Saturday, August 31, 2013

One Week

Are You Crazy?!?
First I loved it, then I hated it, then it started to get more interesting again.   As it came together I understood why people probably don’t intuitively piece a bunch of blocks then try to put them into a traditional quilt format.  With matching corners.  But it’s sort of fun.    I don’t know why I always go overboard on color. And complexity.  But I do.

I enjoyed the process of putting this together more or less intuitively.  But probably more happy with the fact that I was able to work quickly - quickly for me, anyway - without too much diddling and fiddling.  I tried something, and if it worked relatively okay I went forward with it.  
In the end it's too mish-mashy and overwhelming.  Too much screaming color.  Although it's not quite as screaming as it seems in the photo.  I think all that color terrified my camera.   Too much busy-ness.  The orange strips are too much orange in one place.  The striped log cabins in the center are too sloppy and overwhelming...  

I should have been more precise with the striped pieces.  They are all lumpy and crooked.  

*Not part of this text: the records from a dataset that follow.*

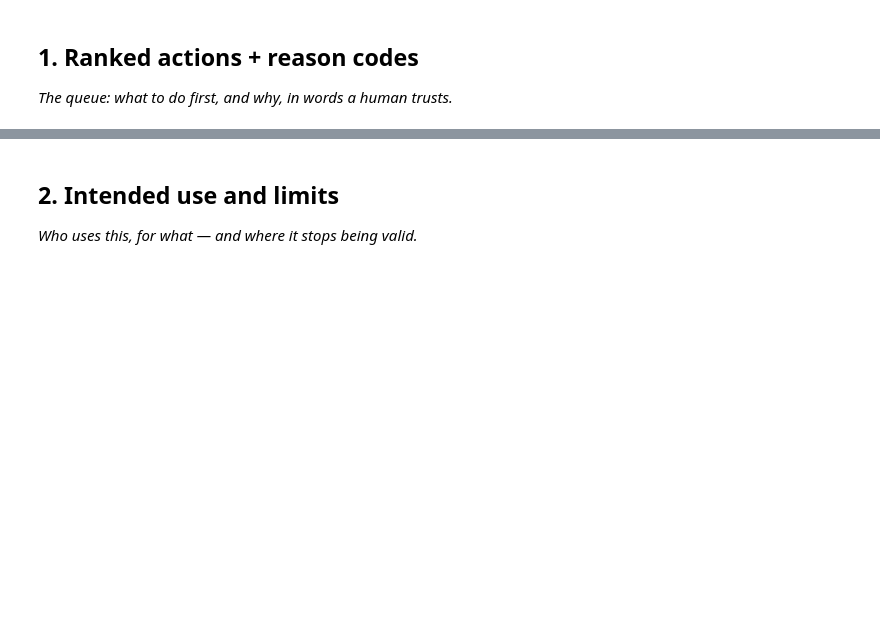
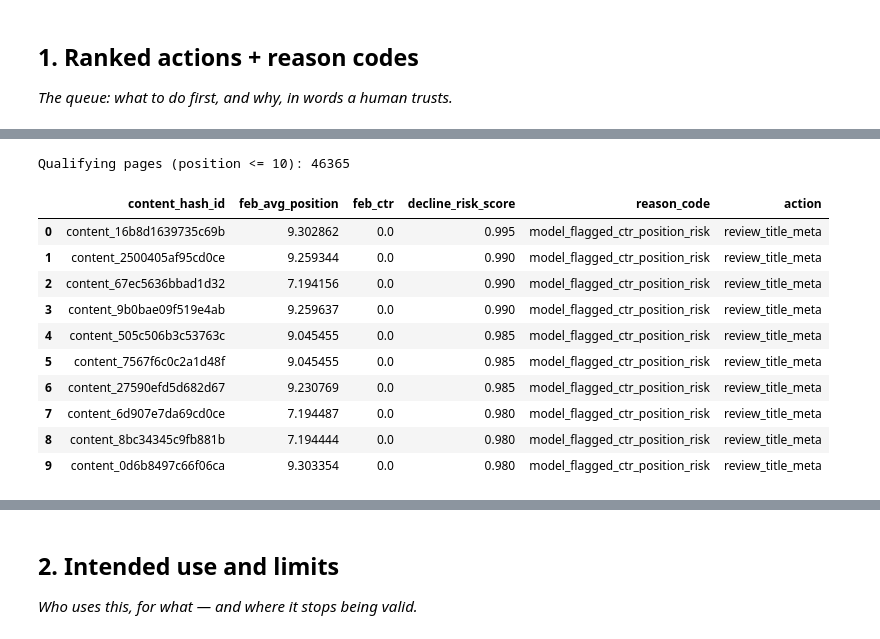
Before and after one commit to fatima12aa/fa-ml, a Jupyter notebook: work/notebooks/w07_action_playbook.ipynb, the cells around one changed output, grey strips where cells are left out. Drawn from its saved outputs; the diff is of its cells as text; code cells hidden in the pictures; blank space fills up the shorter version.

```diff
--- a/work/notebooks/w07_action_playbook.ipynb
+++ b/work/notebooks/w07_action_playbook.ipynb
@@ -12,0 +178,14 @@ This skeleton is yours to fill. Work the sections **in order** — each one has
+# %%
+# Build the ranked queue using the verified-features model's predicted probabilities
+queue_data = training_table_clean.copy()
+
+# Use the trained model to score ALL pages (not just the test set) for the final playbook
+all_scores = forest_v.predict_proba(queue_data[verified_features])[:, 1]
+queue_data["decline_risk_score"] = all_scores
+
+# Reason code + action, same style as w04
+queue_data["reason_code"] = "model_flagged_ctr_position_risk"
+queue_data["action"] = "review_title_meta"
+
+ranked_playbook_queue = queue_data.sort_values("decline_risk_score", ascending=False)
+print(ranked_playbook_queue[["content_hash_id", "feb_avg_position", "feb_ctr", "decline_risk_score", "reason_code", "action"]].head(10))
@@ -12,0 +210,47 @@ This skeleton is yours to fill. Work the sections **in order** — each one has
+# %%
+# ============================================================
+# ISSUE FOUND: the raw model output doesn't match our verified signal
+# ------------------------------------------------------------
+# Our Signal 1 (w04, CONFIRMED) specifically diagnosed: GOOD position
+# (<=10) + surprisingly LOW CTR = a listing/title problem, since the
+# page already earns visibility but isn't converting clicks.
+#
+# But the trained model (CTR + position only, no gate logic) learned
+# its own pattern from training data -- and its top-ranked pages turned
+# out to have position 14-79 with CTR=0. A page ranked #78 getting zero
+# clicks is EXPECTED (nobody scrolls that deep), not diagnostic of a
+# listing problem -- it's a visibility/content problem instead, a
+# different diagnosis than what our reason code and action
+# ("review_title_meta") actually claims.
+#
+# WHY THIS HAPPENED: the model wasn't told our specific "good position +
+# low CTR" theory -- it just found whatever correlation reduced error on
+# training data, which turned out to be "very poor position + low CTR
+# correlates with a page never having ranked well in the first place",
+# not our original title-fix diagnosis.
+#
+# FIX: filter the model's output back down to only pages that ALSO
+# satisfy our original verified condition (position <= 10), so the
+# queue stays consistent with the diagnosis our reason code actually
+# claims.
+# ============================================================
+
+playbook_queue_filtered = ranked_playbook_queue[
+    ranked_playbook_queue["feb_avg_position"] <= 10
+].reset_index(drop=True)
+
+print("Qualifying pages (position <= 10):", len(playbook_queue_filtered))
+playbook_queue_filtered[["content_hash_id", "feb_avg_position", "feb_ctr", "decline_risk_score", "reason_code", "action"]].head(10)
+# %% [output]
+Qualifying pages (position <= 10): 46365
+|  | content_hash_id | feb_avg_position | feb_ctr | decline_risk_score | reason_code | action |
+| 0 | content_16b8d1639735c69b | 9.302862 | 0.0 | 0.995 | model_flagged_ctr_position_risk | review_title_meta |
+| 1 | content_2500405af95cd0ce | 9.259344 | 0.0 | 0.990 | model_flagged_ctr_position_risk | review_title_meta |
+| 2 | content_67ec5636bbad1d32 | 7.194156 | 0.0 | 0.990 | model_flagged_ctr_position_risk | review_title_meta |
+| 3 | content_9b0bae09f519e4ab | 9.259637 | 0.0 | 0.990 | model_flagged_ctr_position_risk | review_title_meta |
+| 4 | content_505c506b3c53763c | 9.045455 | 0.0 | 0.985 | model_flagged_ctr_position_risk | review_title_meta |
+| 5 | content_7567f6c0c2a1d48f | 9.045455 | 0.0 | 0.985 | model_flagged_ctr_position_risk | review_title_meta |
+| 6 | content_27590efd5d682d67 | 9.230769 | 0.0 | 0.985 | model_flagged_ctr_position_risk | review_title_meta |
+| 7 | content_6d907e7da69cd0ce | 7.194487 | 0.0 | 0.980 | model_flagged_ctr_position_risk | review_title_meta |
+| 8 | content_8bc34345c9fb881b | 7.194444 | 0.0 | 0.980 | model_flagged_ctr_position_risk | review_title_meta |
+| 9 | content_0d6b8497c66f06ca | 9.303354 | 0.0 | 0.980 | model_flagged_ctr_position_risk | review_title_meta |
```
Also changed, not shown: parts of 8 cells of this notebook.
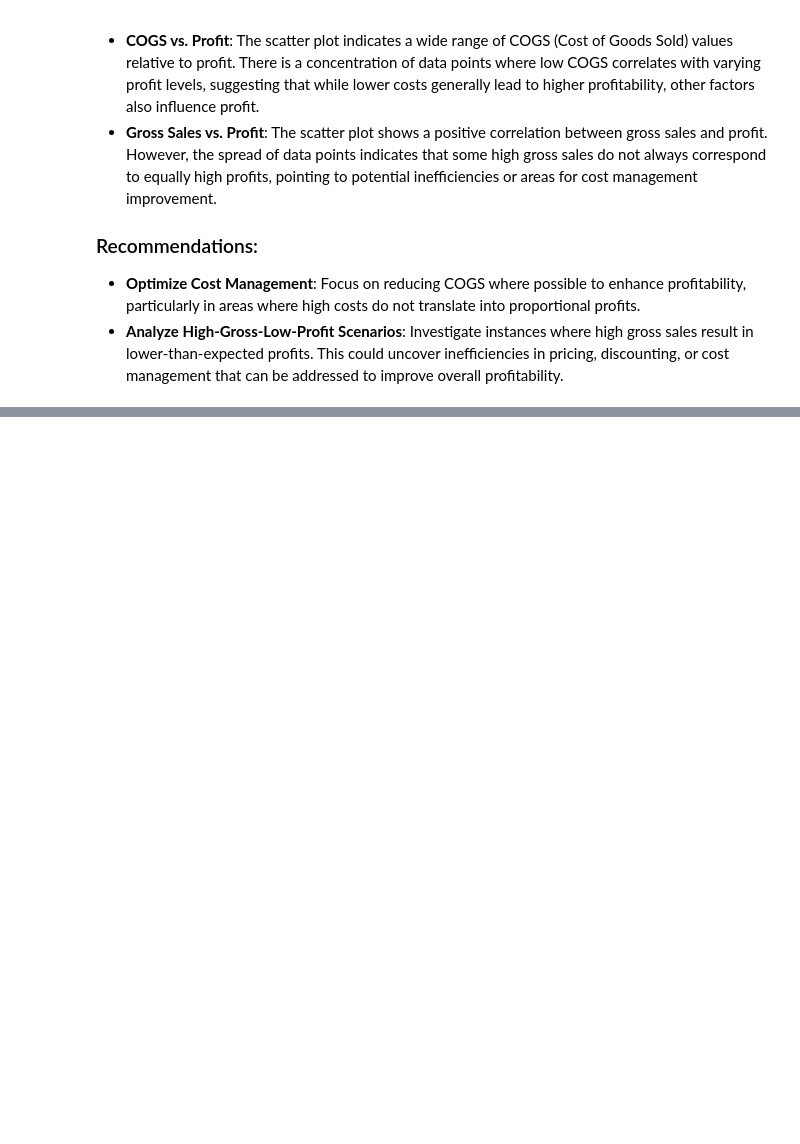
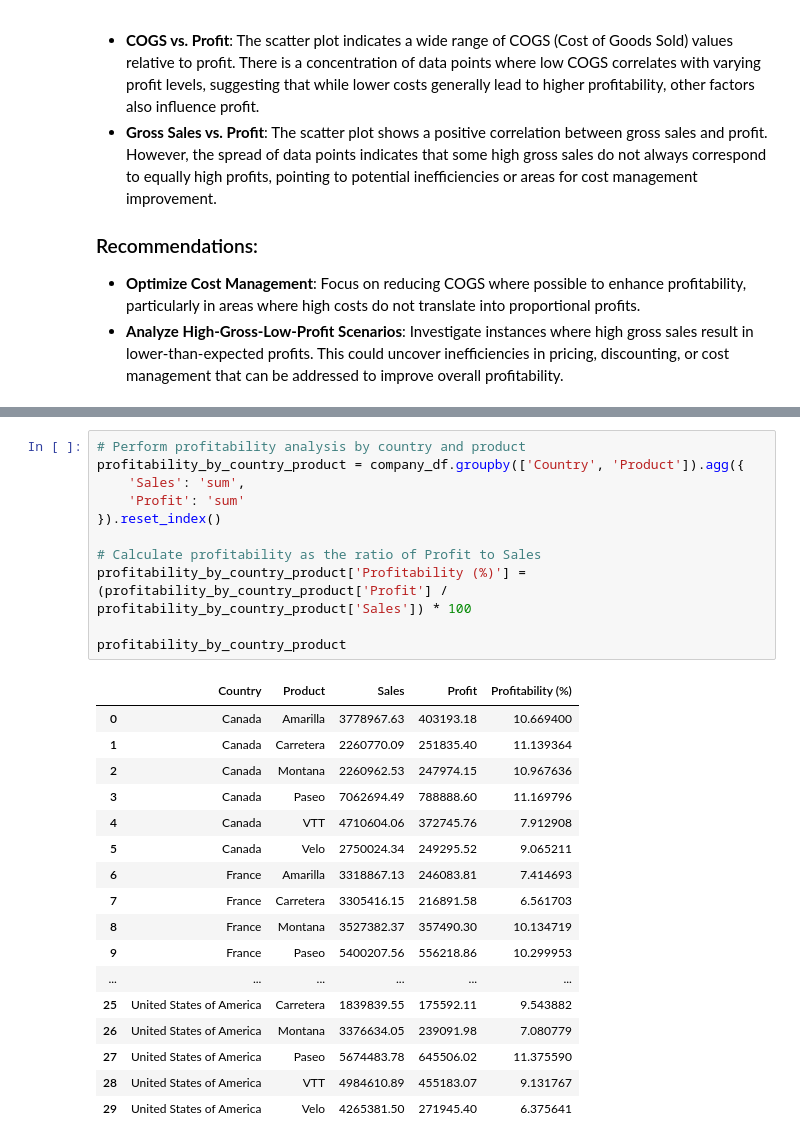
Before and after one commit to Akemp787/Comprehensive-Business-Performance-Analysis, a Jupyter notebook: Comprehensive Business Performance Analysis.ipynb, the cells around one changed output, grey strips where cells are left out. Drawn from its saved outputs; the diff is of its cells as text; blank space fills up the shorter version.

```diff
--- a/Business Reporting System .ipynb
+++ b/Comprehensive Business Performance Analysis.ipynb
@@ -475 +507,30 @@ plt.show()
+# %%
+# Perform profitability analysis by country and product
+profitability_by_country_product = company_df.groupby(['Country', 'Product']).agg({
+    'Sales': 'sum',
+    'Profit': 'sum'
+}).reset_index()
+
+# Calculate profitability as the ratio of Profit to Sales
+profitability_by_country_product['Profitability (%)'] = (profitability_by_country_product['Profit'] / profitability_by_country_product['Sales']) * 100
+
+profitability_by_country_product
+# %% [output]
+|  | Country | Product | Sales | Profit | Profitability (%) |
+| 0 | Canada | Amarilla | 3778967.63 | 403193.18 | 10.669400 |
+| 1 | Canada | Carretera | 2260770.09 | 251835.40 | 11.139364 |
+| 2 | Canada | Montana | 2260962.53 | 247974.15 | 10.967636 |
+| 3 | Canada | Paseo | 7062694.49 | 788888.60 | 11.169796 |
+| 4 | Canada | VTT | 4710604.06 | 372745.76 | 7.912908 |
+| 5 | Canada | Velo | 2750024.34 | 249295.52 | 9.065211 |
+| 6 | France | Amarilla | 3318867.13 | 246083.81 | 7.414693 |
+| 7 | France | Carretera | 3305416.15 | 216891.58 | 6.561703 |
+| 8 | France | Montana | 3527382.37 | 357490.30 | 10.134719 |
+| 9 | France | Paseo | 5400207.56 | 556218.86 | 10.299953 |
+| ... | ... | ... | ... | ... | ... |
+| 25 | United States of America | Carretera | 1839839.55 | 175592.11 | 9.543882 |
+| 26 | United States of America | Montana | 3376634.05 | 239091.98 | 7.080779 |
+| 27 | United States of America | Paseo | 5674483.78 | 645506.02 | 11.375590 |
+| 28 | United States of America | VTT | 4984610.89 | 455183.07 | 9.131767 |
+| 29 | United States of America | Velo | 4265381.50 | 271945.40 | 6.375641 |
 # %% [markdown]
```
Also changed, not shown: parts of 13 cells of this notebook, 7 other files.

But hey, it's something, and it's done, and its time to move on.  But... what if I put a couple stripes into the orange strips...?

Monday, August 26, 2013

Nothing is as Easy as it Looks

Studio time has been hit or miss lately, but I do get down there at least four to five hours per week, I'd guess.  I took last Friday afternoon off, and was able to work uninterrupted for about three hours, then back after dinner for a couple more.

For a long time I've wanted to try doing more with printed fabric.  Nancy had us bring geometric prints to all three of the workshops I've done, but we never got very deep into using them.  I have been following Maria Shell and really loving what she is doing with prints, specifically her Color Grid series,seen in this process shot she featured back in May.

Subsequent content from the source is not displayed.